Task ->
All of the data should be restated exactly as it stands.

Available data ->
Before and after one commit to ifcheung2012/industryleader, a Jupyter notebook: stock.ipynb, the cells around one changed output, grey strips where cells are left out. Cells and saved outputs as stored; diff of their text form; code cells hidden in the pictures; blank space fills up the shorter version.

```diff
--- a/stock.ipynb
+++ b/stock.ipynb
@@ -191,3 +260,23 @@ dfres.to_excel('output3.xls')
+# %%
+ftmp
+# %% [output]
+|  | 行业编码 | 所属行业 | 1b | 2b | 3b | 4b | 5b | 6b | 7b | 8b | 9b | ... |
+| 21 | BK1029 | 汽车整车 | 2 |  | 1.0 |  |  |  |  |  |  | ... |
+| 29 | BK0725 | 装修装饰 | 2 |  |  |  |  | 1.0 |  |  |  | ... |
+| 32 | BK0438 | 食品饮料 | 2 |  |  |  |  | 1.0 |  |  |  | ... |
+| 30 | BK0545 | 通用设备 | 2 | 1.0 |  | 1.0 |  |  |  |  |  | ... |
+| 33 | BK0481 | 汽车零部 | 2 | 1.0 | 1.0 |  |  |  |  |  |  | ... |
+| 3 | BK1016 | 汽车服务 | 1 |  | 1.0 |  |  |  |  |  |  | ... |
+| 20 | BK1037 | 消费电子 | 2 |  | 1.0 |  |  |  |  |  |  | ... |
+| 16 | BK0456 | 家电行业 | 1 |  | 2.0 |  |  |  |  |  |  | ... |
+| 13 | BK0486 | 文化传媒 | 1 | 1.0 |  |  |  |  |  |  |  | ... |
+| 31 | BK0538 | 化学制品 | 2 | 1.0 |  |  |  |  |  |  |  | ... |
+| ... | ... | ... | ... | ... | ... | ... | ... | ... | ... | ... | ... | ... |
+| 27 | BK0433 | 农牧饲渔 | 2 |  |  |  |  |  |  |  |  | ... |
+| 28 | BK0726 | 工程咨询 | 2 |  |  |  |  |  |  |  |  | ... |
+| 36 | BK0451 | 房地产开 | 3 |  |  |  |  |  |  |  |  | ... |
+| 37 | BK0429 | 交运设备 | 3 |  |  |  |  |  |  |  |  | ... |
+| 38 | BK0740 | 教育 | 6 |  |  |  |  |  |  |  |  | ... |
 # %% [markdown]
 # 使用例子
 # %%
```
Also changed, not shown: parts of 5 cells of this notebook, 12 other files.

Reply ->
Before and after one commit to ifcheung2012/industryleader, a Jupyter notebook: stock.ipynb, the cells around one changed output, grey strips where cells are left out. Cells and saved outputs as stored; diff of their text form; code cells hidden in the pictures; blank space fills up the shorter version.

```diff
--- a/stock.ipynb
+++ b/stock.ipynb
@@ -191,3 +260,23 @@ dfres.to_excel('output3.xls')
+# %%
+ftmp
+# %% [output]
+|  | 行业编码 | 所属行业 | 1b | 2b | 3b | 4b | 5b | 6b | 7b | 8b | 9b | ... |
+| 21 | BK1029 | 汽车整车 | 2 |  | 1.0 |  |  |  |  |  |  | ... |
+| 29 | BK0725 | 装修装饰 | 2 |  |  |  |  | 1.0 |  |  |  | ... |
+| 32 | BK0438 | 食品饮料 | 2 |  |  |  |  | 1.0 |  |  |  | ... |
+| 30 | BK0545 | 通用设备 | 2 | 1.0 |  | 1.0 |  |  |  |  |  | ... |
+| 33 | BK0481 | 汽车零部 | 2 | 1.0 | 1.0 |  |  |  |  |  |  | ... |
+| 3 | BK1016 | 汽车服务 | 1 |  | 1.0 |  |  |  |  |  |  | ... |
+| 20 | BK1037 | 消费电子 | 2 |  | 1.0 |  |  |  |  |  |  | ... |
+| 16 | BK0456 | 家电行业 | 1 |  | 2.0 |  |  |  |  |  |  | ... |
+| 13 | BK0486 | 文化传媒 | 1 | 1.0 |  |  |  |  |  |  |  | ... |
+| 31 | BK0538 | 化学制品 | 2 | 1.0 |  |  |  |  |  |  |  | ... |
+| ... | ... | ... | ... | ... | ... | ... | ... | ... | ... | ... | ... | ... |
+| 27 | BK0433 | 农牧饲渔 | 2 |  |  |  |  |  |  |  |  | ... |
+| 28 | BK0726 | 工程咨询 | 2 |  |  |  |  |  |  |  |  | ... |
+| 36 | BK0451 | 房地产开 | 3 |  |  |  |  |  |  |  |  | ... |
+| 37 | BK0429 | 交运设备 | 3 |  |  |  |  |  |  |  |  | ... |
+| 38 | BK0740 | 教育 | 6 |  |  |  |  |  |  |  |  | ... |
 # %% [markdown]
 # 使用例子
 # %%
```
Also changed, not shown: parts of 5 cells of this notebook, 12 other files.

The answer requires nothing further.